For the second study, we used a stress process model as a theoretical framework to examine racial differences in stressors, appraisals, internal and external resources, and their relationship to well-being. Initial ANOVA analyses examining the association of race on stress process measures found that White caregivers were more likely to experience emotional difficulty, reported lower internal and external resources, and reported worse levels of well-being compared to Black caregivers. We also conducted two multiple hierarchical regression analyses to examine significant predictors of well-being outcomes of positive well-being, and depression and anxiety. The stress process model variables used in the regression analyses helped explain individual differences in caregiver well-being.
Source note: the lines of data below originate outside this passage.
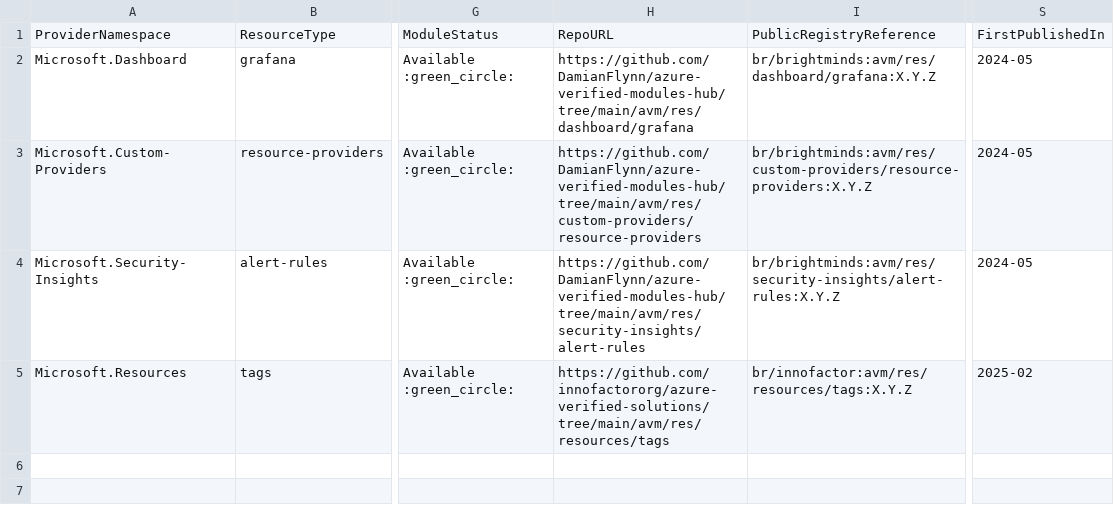
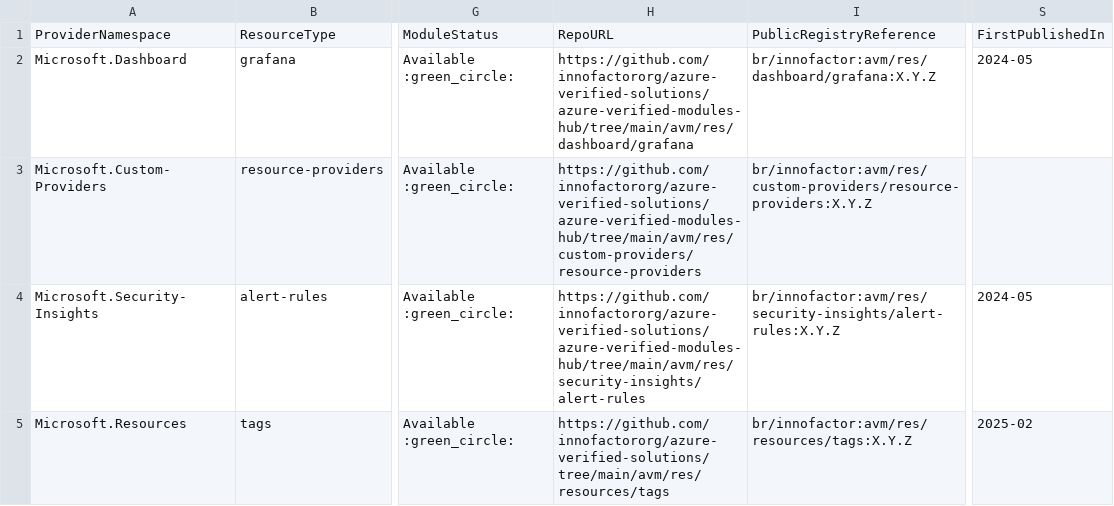
Before and after one commit to innofactororg/azure-modules, a CSV file: docs/static/module-indexes/BicepResourceModules.csv, drawn as a sheet; only a part is shown, gaps mark what is left out; the diff names each change by its address in the sheet, - before the commit and + after, or states it on an @@ line.

Commit message:
Fix: remove references to damians personal repo

```diff
--- a/docs/static/module-indexes/BicepResourceModules.csv
+++ b/docs/static/module-indexes/BicepResourceModules.csv
-H2: https://github.com/DamianFlynn/azure-verified-modules-hub/tree/main/avm/res/dashboard/grafana
+H2: https://github.com/innofactororg/azure-verified-solutions/azure-verified-modules-hub/tree/main/avm/res/dashboard/grafana
-I2: br/brightminds:avm/res/dashboard/grafana:X.Y.Z
+I2: br/innofactor:avm/res/dashboard/grafana:X.Y.Z
-H3: https://github.com/DamianFlynn/azure-verified-modules-hub/tree/main/avm/res/custom-providers/resource-providers
+H3: https://github.com/innofactororg/azure-verified-solutions/azure-verified-modules-hub/tree/main/avm/res/custom-providers/resource-providers
-I3: br/brightminds:avm/res/custom-providers/resource-providers:X.Y.Z
+I3: br/innofactor:avm/res/custom-providers/resource-providers:X.Y.Z
-S3: 2024-05
+S3: (empty)
-H4: https://github.com/DamianFlynn/azure-verified-modules-hub/tree/main/avm/res/security-insights/alert-rules
+H4: https://github.com/innofactororg/azure-verified-solutions/azure-verified-modules-hub/tree/main/avm/res/security-insights/alert-rules
-I4: br/brightminds:avm/res/security-insights/alert-rules:X.Y.Z
+I4: br/innofactor:avm/res/security-insights/alert-rules:X.Y.Z
```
The internal resource measures of positive relationship and caregiving mastery were associated with better levels of Positive Well-being and lower levels of Depression/Anxiety. The purpose of the regression analyses was also to identify potential mediators on the association between race and well-being. After identifying potential mediators, we conducted mediation analyses using Hayes’ PROCESS macros to determine significant mediation pathways on the association between race and outcomes of Positive Well-being and Depression/Anxiety. The regression analyses identified the constructs of Appraisals and Internal Resources as potential mediators. Results of the mediation analyses found that only the Internal Resources construct was a significant mediator on the association between race and both well-being outcomes.

Finally, in the third study we examined longitudinal changes in stress process model measures for White and Black caregivers from baseline to a follow-up interview conducted about four years later. We also examined potential main effects of relationship type, race, and time and any potential interactions of these three independent factors using both covariate adjusted and unadjusted factorial ANOVAs and repeated-measures logistic regression analyses. Results of the analyses showed that caregivers who were still providing care at the follow-up interview faced greater caregiving stressors and were at a greater likelihood of experiencing physical difficulty compared to baseline caregivers; however, there were no changes in outcomes of well-being or health. Black caregivers reported more caregiving stressors and better internal resources compared to White caregivers. Reports of well-being and health remained relatively stable despite an increase in caregiving stressors over time.

Findings from this dissertation show the complex mechanisms that may explain racial differences among White and Black caregivers using stress process model measures. Potential racial differences in caregiving that have been previously reported mainly in small, convenience samples were generally replicated with this larger, population-based sample. Future research may use similar theoretical models to examine patterns of caregiving among diverse samples of family caregivers.